[Top 250 Movies progress]
Looks like there is a word for it.
Tsundoku. I has it.
my nightstand is made of books
Oh, so there is a word for this, which is also known as “exactly the way I live my life”.
She Goes Ding When There's Stuff: Has anyone made a videogame where you’re a princess locked at the top...
Has anyone made a videogame where you’re a princess locked at the top of a tower and have to fight your way down to ground level? Because dang.
Like, think about it: you’re given this nice little room and no objectives at all and when you open the door the guard says ‘stay in there’ so you wait and nothing happens and you open the door again and try and walk out and the guard pushes you back in and says things like ‘you’re our prisoner’ and ‘where are you going, you’re stuck here’ and ‘are you trying to meet your prince? he won’t ever get up THIS high’ and ‘get back inside before I get mad’. But you can pick up a vase of flowers, and you can swing it around. And the thing is all the guards are expecting the hero to be battling his way up, and all this one wimpy little guard at the top is posted to your room for is to push you back into your room, so you can smash him over the head because he’s just not expecting it, and then steal his weapons.
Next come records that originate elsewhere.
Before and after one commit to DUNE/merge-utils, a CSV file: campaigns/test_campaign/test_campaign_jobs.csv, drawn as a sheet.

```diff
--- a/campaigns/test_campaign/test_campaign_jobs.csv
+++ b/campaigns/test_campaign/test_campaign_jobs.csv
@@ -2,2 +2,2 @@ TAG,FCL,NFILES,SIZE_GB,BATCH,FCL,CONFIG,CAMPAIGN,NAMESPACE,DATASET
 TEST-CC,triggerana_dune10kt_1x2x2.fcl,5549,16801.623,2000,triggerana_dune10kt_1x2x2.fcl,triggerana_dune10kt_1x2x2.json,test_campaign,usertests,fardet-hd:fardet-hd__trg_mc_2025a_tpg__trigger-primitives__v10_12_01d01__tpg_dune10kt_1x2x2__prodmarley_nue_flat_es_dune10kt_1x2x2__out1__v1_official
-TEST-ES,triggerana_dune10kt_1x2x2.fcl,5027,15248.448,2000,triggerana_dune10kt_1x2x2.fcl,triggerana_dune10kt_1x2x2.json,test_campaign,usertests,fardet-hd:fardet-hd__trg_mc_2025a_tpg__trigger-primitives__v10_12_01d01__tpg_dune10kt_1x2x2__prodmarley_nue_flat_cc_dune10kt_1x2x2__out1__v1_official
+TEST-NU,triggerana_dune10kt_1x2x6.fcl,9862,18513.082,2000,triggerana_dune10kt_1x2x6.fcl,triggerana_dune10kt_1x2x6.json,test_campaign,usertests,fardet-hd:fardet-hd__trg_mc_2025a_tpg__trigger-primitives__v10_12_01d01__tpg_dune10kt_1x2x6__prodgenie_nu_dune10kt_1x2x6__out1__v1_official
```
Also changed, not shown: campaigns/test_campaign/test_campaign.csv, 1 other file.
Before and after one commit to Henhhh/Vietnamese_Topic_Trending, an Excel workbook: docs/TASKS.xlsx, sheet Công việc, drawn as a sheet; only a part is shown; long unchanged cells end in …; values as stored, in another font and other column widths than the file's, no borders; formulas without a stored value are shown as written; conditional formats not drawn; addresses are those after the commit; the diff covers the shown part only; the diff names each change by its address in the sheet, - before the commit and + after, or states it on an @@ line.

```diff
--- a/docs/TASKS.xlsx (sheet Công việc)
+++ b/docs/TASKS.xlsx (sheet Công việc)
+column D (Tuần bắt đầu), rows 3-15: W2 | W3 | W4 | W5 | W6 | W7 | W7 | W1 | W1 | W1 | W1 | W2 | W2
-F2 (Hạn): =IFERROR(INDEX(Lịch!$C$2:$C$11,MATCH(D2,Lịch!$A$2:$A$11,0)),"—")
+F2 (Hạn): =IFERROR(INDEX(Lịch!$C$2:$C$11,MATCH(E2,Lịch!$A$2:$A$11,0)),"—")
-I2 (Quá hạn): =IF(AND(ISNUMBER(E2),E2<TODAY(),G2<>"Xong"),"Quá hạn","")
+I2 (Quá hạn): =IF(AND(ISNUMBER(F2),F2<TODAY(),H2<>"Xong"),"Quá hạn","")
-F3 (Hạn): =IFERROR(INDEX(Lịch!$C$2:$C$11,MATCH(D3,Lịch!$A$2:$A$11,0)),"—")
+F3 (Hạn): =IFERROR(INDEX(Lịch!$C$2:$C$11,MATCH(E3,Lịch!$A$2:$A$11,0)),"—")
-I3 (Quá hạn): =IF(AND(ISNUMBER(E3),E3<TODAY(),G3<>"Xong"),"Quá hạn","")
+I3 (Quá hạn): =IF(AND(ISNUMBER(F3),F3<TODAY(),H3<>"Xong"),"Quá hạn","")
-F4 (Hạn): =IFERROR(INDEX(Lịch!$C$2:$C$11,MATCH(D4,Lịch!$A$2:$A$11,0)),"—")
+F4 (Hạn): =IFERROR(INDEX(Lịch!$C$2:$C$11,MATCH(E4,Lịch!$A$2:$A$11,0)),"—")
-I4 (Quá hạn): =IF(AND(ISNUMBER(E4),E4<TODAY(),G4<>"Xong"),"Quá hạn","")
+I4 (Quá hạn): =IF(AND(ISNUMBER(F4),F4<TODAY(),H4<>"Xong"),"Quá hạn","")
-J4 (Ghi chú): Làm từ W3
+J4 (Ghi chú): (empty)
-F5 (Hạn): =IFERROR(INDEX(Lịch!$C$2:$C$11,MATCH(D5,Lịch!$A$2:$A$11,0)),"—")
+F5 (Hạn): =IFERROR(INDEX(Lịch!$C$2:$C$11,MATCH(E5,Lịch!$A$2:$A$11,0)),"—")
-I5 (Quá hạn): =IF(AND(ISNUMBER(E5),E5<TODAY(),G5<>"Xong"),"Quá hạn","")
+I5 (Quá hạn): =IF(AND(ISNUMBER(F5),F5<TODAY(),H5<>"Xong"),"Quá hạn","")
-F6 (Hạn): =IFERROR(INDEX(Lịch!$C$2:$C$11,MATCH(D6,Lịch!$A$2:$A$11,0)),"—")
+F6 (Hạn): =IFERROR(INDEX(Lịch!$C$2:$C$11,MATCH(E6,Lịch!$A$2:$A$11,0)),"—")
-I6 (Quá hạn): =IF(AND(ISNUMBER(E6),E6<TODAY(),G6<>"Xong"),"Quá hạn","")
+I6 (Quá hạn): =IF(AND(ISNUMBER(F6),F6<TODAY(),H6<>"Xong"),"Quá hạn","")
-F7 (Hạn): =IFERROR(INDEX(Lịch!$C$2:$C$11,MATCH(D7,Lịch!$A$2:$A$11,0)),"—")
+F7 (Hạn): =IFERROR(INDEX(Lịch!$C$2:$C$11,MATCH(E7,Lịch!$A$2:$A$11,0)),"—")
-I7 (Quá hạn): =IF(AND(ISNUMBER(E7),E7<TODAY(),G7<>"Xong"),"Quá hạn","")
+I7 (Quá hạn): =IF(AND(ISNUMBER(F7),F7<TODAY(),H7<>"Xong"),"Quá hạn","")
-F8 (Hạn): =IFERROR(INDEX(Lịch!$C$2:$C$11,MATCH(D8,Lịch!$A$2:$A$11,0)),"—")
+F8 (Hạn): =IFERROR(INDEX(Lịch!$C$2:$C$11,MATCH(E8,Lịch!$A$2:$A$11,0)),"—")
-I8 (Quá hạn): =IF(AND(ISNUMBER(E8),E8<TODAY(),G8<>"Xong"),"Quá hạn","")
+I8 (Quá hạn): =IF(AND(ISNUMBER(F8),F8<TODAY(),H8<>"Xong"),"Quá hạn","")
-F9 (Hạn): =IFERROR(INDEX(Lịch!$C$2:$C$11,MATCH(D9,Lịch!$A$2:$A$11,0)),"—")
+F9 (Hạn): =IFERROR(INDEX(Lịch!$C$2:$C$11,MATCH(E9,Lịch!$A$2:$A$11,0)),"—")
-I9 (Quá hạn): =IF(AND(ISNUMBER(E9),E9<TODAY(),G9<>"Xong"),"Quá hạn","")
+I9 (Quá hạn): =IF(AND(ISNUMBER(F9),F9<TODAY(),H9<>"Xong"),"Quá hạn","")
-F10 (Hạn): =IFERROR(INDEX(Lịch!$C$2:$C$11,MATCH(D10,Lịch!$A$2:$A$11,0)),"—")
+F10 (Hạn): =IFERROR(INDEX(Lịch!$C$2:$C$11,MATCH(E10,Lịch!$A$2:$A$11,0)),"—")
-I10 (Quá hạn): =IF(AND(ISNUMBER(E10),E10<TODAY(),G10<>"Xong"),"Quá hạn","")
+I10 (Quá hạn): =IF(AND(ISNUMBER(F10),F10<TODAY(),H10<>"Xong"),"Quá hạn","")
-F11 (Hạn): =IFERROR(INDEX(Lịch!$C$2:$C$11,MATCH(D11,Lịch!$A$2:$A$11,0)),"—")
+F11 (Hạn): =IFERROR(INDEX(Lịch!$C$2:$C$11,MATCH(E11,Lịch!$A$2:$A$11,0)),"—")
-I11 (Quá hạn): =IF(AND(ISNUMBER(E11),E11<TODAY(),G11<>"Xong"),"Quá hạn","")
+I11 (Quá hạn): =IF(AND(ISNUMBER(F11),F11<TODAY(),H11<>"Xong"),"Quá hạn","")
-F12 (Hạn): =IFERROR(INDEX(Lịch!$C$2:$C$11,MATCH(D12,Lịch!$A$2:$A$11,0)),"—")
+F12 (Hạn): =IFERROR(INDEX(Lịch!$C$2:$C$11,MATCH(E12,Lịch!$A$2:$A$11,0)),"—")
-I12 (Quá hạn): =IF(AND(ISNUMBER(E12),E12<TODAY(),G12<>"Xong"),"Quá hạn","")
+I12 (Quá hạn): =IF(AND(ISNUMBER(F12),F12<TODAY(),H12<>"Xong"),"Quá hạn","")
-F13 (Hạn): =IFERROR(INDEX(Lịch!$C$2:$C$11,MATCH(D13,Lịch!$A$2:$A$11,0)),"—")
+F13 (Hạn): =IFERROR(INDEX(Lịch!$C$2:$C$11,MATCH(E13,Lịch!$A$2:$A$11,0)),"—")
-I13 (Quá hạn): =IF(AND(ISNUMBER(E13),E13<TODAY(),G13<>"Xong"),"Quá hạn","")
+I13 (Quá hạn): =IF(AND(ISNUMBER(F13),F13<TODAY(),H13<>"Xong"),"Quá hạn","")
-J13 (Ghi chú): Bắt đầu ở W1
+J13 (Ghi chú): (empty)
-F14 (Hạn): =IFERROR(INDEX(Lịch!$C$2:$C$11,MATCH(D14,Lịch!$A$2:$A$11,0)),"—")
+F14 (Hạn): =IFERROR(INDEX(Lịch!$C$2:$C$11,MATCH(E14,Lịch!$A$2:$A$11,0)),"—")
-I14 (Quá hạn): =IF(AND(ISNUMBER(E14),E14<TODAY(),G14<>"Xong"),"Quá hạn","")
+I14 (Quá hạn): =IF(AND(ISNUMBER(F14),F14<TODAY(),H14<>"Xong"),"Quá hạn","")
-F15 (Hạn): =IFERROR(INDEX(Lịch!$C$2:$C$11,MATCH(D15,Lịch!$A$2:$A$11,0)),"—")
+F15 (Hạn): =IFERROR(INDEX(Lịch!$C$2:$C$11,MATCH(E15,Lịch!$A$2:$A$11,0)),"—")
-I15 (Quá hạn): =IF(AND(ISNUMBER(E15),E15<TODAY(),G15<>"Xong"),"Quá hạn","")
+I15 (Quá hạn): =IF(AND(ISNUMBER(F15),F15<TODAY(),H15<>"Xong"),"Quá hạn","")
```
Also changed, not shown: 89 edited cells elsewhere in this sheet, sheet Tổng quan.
And after that you find that the guards are always bigger and stronger than you—and they get bigger and stronger every level down—but you can generally manage to get the first shot in because they’re waiting for the hero, and you’re the princess. And maybe there’s puzzles and stuff too, but you have to solve them backwards, working your way along from end to start, because they’re all set up for the hero. And when you get the bottom and you have the fight of your life because the guards are massed up waiting for the hero, tons of them with awesome weapons and armor and spells and you think it’s the boss battle, but when they’re all dead and the final ground-level door is free to open the credits don’t roll. And you realize there must be one more fight outside the doors, too, before you’re free, so you equip the best armor and weapons and potions you can find and go outside and you fight this one huge lone badass man on a badass horse in the sunlight. Then he’s finally defeated, and lying in the grass, and his horse is yours, and the credits still aren’t rolling. And you look at his corpse and you see he’s got a locket on, and in that locket is a picture of your face.
And then you realize that that was the hero.
And then the credits roll.
Oh my god, oh my god oh my god. (h/t phirephoenix … I had trouble with Tumblr’s reblog today.)
the guy on the radio just said “gas prices aren’t so bad if you consider you’re really buying liquid explosive dinosaurs” and my perspective on life is forever changed
IF THERE ISN’T A BAND NAMED THIS BY TOMORROW THE ENTIRE WORLD HAS FAILED